Thursday, May 30, 2013
Fire! Wolf! Hello?
The metaphor of yelling “fire” in a crowded theatre is a paraphrase of Oliver Wendell Holmes Jr.’s opinion on the Supreme Court case which outlawed “dangerous and false speech.” The Boy Who Cried Wolf is one of Aesop’s Fables which is about giving a false alarm. Today’s news (traditional, cable and internet) hyperbole is histrionic on nearly everything – so that when there’s a real issue that comes up, it can’t be distinguished through the noise. Each outlet in their own way hyperventilate stories to the point that it’s surprising anybody has any nerve endings left. Fox News in particular has become the #1 cable news network by shouting about every perceived injustice. So when they whine and cry that the Obama administration is out to get them, it’s quite natural to think that it’s more of the same. The problem is that it’s now actually true.
I wish that there was a more sympathetic target so more people would be wound up. But that’s putting the cart way before the horse. First we need to flash back to 2009 when the Justice Department subpoenaed the phone records and the emails of James Rosen, a reporter for Fox News. There’s been a lot of back-and-forth as to whether the government informed the network as it’s required to – that’s a different (and legitimate) issue. The fact is that a Rosen was reporting on North Korea, one of the “axes of evil” and he was legitimately in and out of the State Department.
Journalism only is effective when people talk to reporters and give information that otherwise might not be revealed. This is how Anderson Cooper “keeps ‘em honest” and how the Fourth Estate keeps a check and balance on power regardless of which party may be in office. Government has every right, and indeed in many cases has the obligation, to keep certain facts secret. The tension between these two needs is what makes this a great country, (and often makes for the best stories) and what distinguishes American democracy.
The media has been quite respectful when the administration asks for stories to be held or modified for National Security reasons. In its war on leakers, the Obama administration is now criminalizing the work of a reporter. As the actual subpoena states on page 4, Rosen is: “an aider and abettor and/or co-conspirator.” That is stunning. A reporter searching for facts for a story is a considered a criminal co-conspirator by a Democratic President and his administration. And since the subpoena was granted allowing law enforcement to examine his personal and work emails and phones, the Justice system agrees. Now it’s precedent, so when a President (fill in horrible name here) wants to see what a reporter is working on, the law now supports it.
The irony, of course, is that President Obama is perhaps the most media savvy President we’ve had.
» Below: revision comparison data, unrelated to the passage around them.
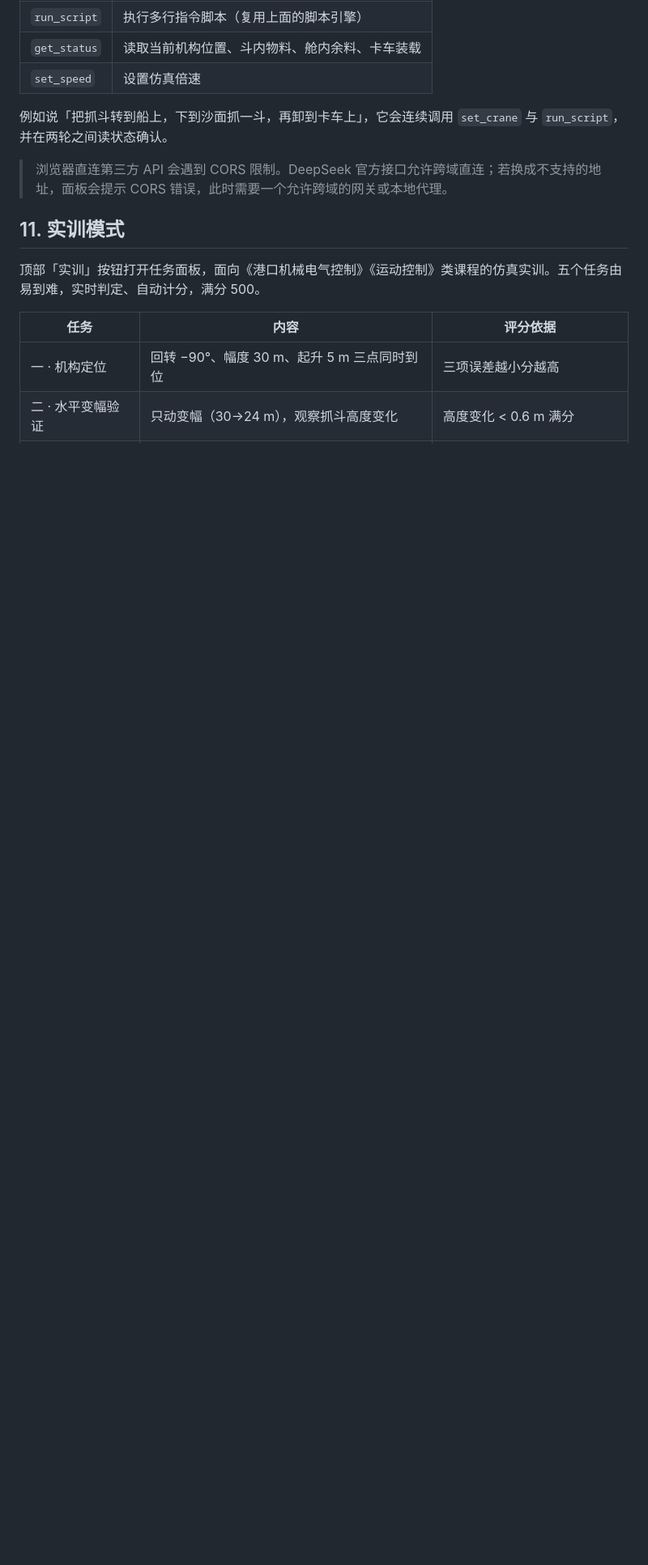
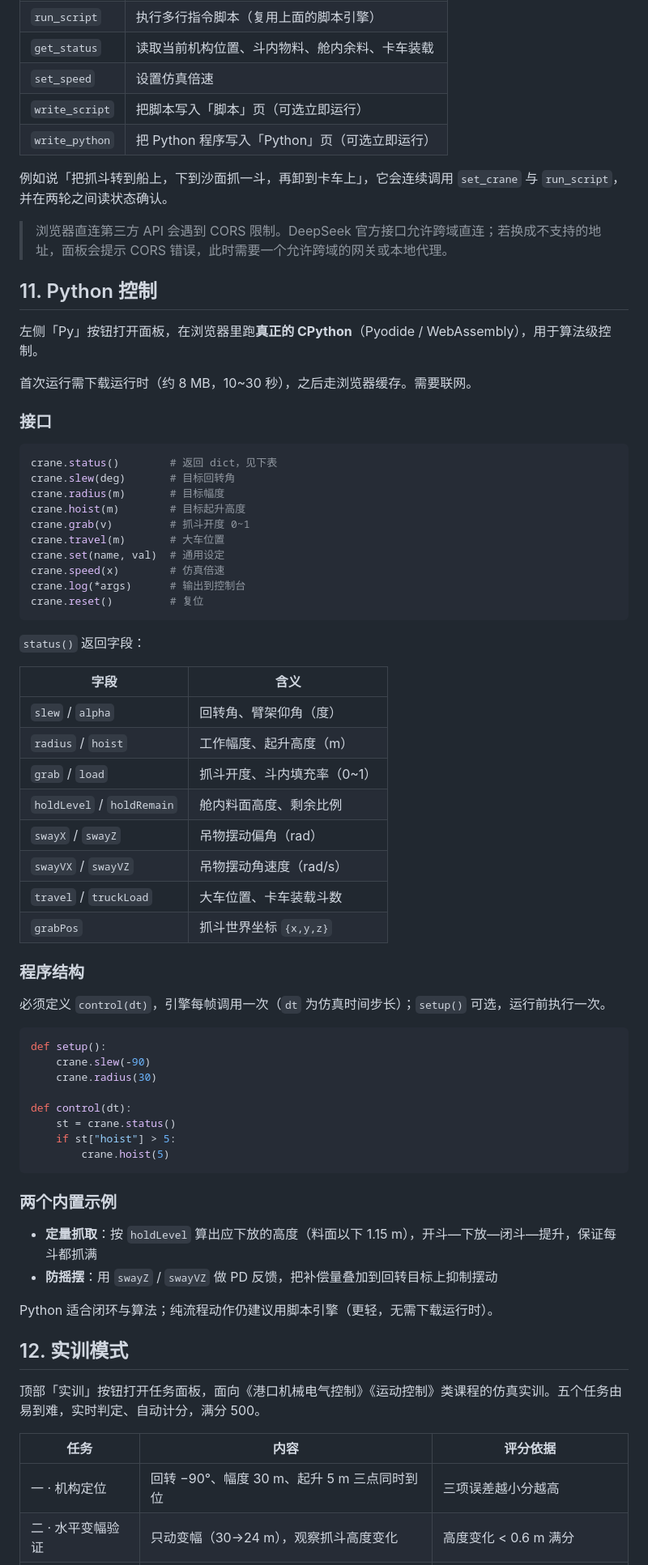
Before and after one commit to loserisme/portal-crane-sim, a Markdown page: README.md, the part around one of its changes. Shown at 81% size. Rendered like a GitHub page; blank space fills up the shorter version.

Commit message:
文档：补充 Python 控制接口说明

````diff
--- a/README.md
+++ b/README.md
@@ -179,12 +179,70 @@ Key 只写在本机 `localStorage`（键名 `portalcrane.ai.cfg`），不经过
 | `run_script` | 执行多行指令脚本（复用上面的脚本引擎） |
 | `get_status` | 读取当前机构位置、斗内物料、舱内余料、卡车装载 |
 | `set_speed` | 设置仿真倍速 |
+| `write_script` | 把脚本写入「脚本」页（可选立即运行） |
+| `write_python` | 把 Python 程序写入「Python」页（可选立即运行） |
 
 例如说「把抓斗转到船上，下到沙面抓一斗，再卸到卡车上」，它会连续调用 `set_crane` 与 `run_script`，并在两轮之间读状态确认。
 
 > 浏览器直连第三方 API 会遇到 CORS 限制。DeepSeek 官方接口允许跨域直连；若换成不支持的地址，面板会提示 CORS 错误，此时需要一个允许跨域的网关或本地代理。
 
-## 11. 实训模式
+## 11. Python 控制
+
+左侧「Py」按钮打开面板，在浏览器里跑**真正的 CPython**（Pyodide / WebAssembly），用于算法级控制。
+
+首次运行需下载运行时（约 8 MB，10~30 秒），之后走浏览器缓存。需要联网。
+
+### 接口
+
+```python
+crane.status()        # 返回 dict，见下表
+crane.slew(deg)       # 目标回转角
+crane.radius(m)       # 目标幅度
+crane.hoist(m)        # 目标起升高度
+crane.grab(v)         # 抓斗开度 0~1
+crane.travel(m)       # 大车位置
+crane.set(name, val)  # 通用设定
+crane.speed(x)        # 仿真倍速
+crane.log(*args)      # 输出到控制台
+crane.reset()         # 复位
+```
+
+`status()` 返回字段：
+
+| 字段 | 含义 |
+|---|---|
+| `slew` / `alpha` | 回转角、臂架仰角（度） |
+| `radius` / `hoist` | 工作幅度、起升高度（m） |
+| `grab` / `load` | 抓斗开度、斗内填充率（0~1） |
+| `holdLevel` / `holdRemain` | 舱内料面高度、剩余比例 |
+| `swayX` / `swayZ` | 吊物摆动偏角（rad） |
+| `swayVX` / `swayVZ` | 吊物摆动角速度（rad/s） |
+| `travel` / `truckLoad` | 大车位置、卡车装载斗数 |
+| `grabPos` | 抓斗世界坐标 `{x,y,z}` |
+
+### 程序结构
+
+必须定义 `control(dt)`，引擎每帧调用一次（`dt` 为仿真时间步长）；`setup()` 可选，运行前执行一次。
+
+```python
+def setup():
+    crane.slew(-90)
+    crane.radius(30)
+
+def control(dt):
+    st = crane.status()
+    if st["hoist"] > 5:
+        crane.hoist(5)
+```
+
+### 两个内置示例
+
+- **定量抓取**：按 `holdLevel` 算出应下放的高度（料面以下 1.15 m），开斗—下放—闭斗—提升，保证每斗都抓满
+- **防摇摆**：用 `swayZ` / `swayVZ` 做 PD 反馈，把补偿量叠加到回转目标上抑制摆动
+
+Python 适合闭环与算法；纯流程动作仍建议用脚本引擎（更轻，无需下载运行时）。
+
+## 12. 实训模式
 
 顶部「实训」按钮打开任务面板，面向《港口机械电气控制》《运动控制》类课程的仿真实训。五个任务由易到难，实时判定、自动计分，满分 500。
 
````
Also changed, not shown: other parts of README.md (+5 -4 lines).
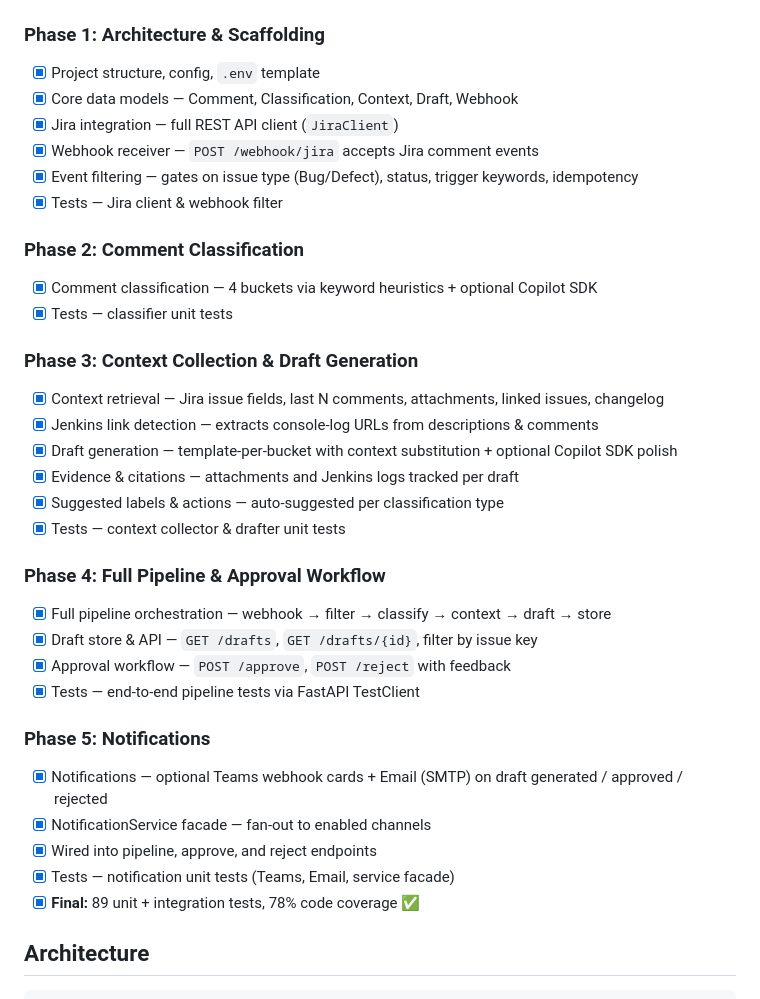
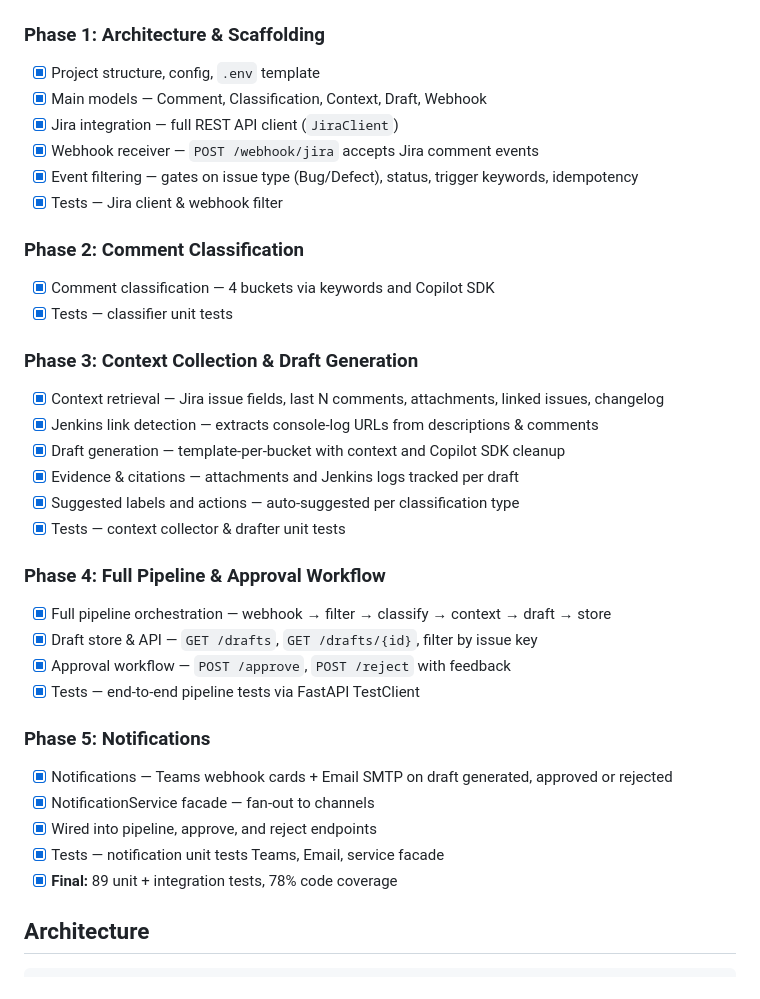
Before and after one commit to nagasai-chintalapati-hpe/AI-assistant-for-Jira-comment-replies, a Markdown page: README.md, the part around the change. GitHub-like rendering.

```diff
--- a/README.md
+++ b/README.md
@@ -10,22 +10,22 @@ An AI assistant that generates context-aware draft replies to developer comments
 
 ### Phase 1: Architecture & Scaffolding
 - [x] Project structure, config, `.env` template
-- [x] Core data models — Comment, Classification, Context, Draft, Webhook
+- [x] Main models — Comment, Classification, Context, Draft, Webhook
 - [x] Jira integration — full REST API client (`JiraClient`)
 - [x] Webhook receiver — `POST /webhook/jira` accepts Jira comment events
 - [x] Event filtering — gates on issue type (Bug/Defect), status, trigger keywords, idempotency
 - [x] Tests — Jira client & webhook filter
 
 ### Phase 2: Comment Classification
-- [x] Comment classification — 4 buckets via keyword heuristics + optional Copilot SDK
+- [x] Comment classification — 4 buckets via keywords and Copilot SDK
 - [x] Tests — classifier unit tests
 
 ### Phase 3: Context Collection & Draft Generation
 - [x] Context retrieval — Jira issue fields, last N comments, attachments, linked issues, changelog
 - [x] Jenkins link detection — extracts console-log URLs from descriptions & comments
-- [x] Draft generation — template-per-bucket with context substitution + optional Copilot SDK polish
+- [x] Draft generation — template-per-bucket with context and Copilot SDK cleanup
 - [x] Evidence & citations — attachments and Jenkins logs tracked per draft
-- [x] Suggested labels & actions — auto-suggested per classification type
+- [x] Suggested labels and actions — auto-suggested per classification type
 - [x] Tests — context collector & drafter unit tests
 
 ### Phase 4: Full Pipeline & Approval Workflow
@@ -35,11 +35,11 @@ An AI assistant that generates context-aware draft replies to developer comments
 - [x] Tests — end-to-end pipeline tests via FastAPI TestClient
 
 ### Phase 5: Notifications
-- [x] Notifications — optional Teams webhook cards + Email (SMTP) on draft generated / approved / rejected
-- [x] NotificationService facade — fan-out to enabled channels
+- [x] Notifications — Teams webhook cards + Email SMTP on draft generated, approved or rejected
+- [x] NotificationService facade — fan-out to channels
 - [x] Wired into pipeline, approve, and reject endpoints
-- [x] Tests — notification unit tests (Teams, Email, service facade)
-- [x] **Final:** 89 unit + integration tests, 78% code coverage ✅
+- [x] Tests — notification unit tests Teams, Email, service facade
+- [x] **Final:** 89 unit + integration tests, 78% code coverage
 
 ## Architecture
 
```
As this week's Ramirez cartoon below shows, he's quite up front about how he learns of actions that his administration takes – from the very media that he abhors. As an astute politician he has made all of the right speeches – even ordering a review of recent inquiries including the DOJ’s obtaining phone records from 100 AP different reporters.
The very idea that a free press must be ‘reviewed’ should send chills through every American citizen regardless of one's political affiliation. You don’t have to like the media but they are part of the fabric of a free nation. If George W. Bush had gotten a judge to agree that a New York Times reporter was “aiding and abetting” the enemy just for talking with sources and reporting facts (their job) the response would have been what it should be when President Obama does it: fire! The wolf is at the door! The world is coming to an end! Government has no place whatsoever in putting any restriction on the gathering and dissemination of news. Period.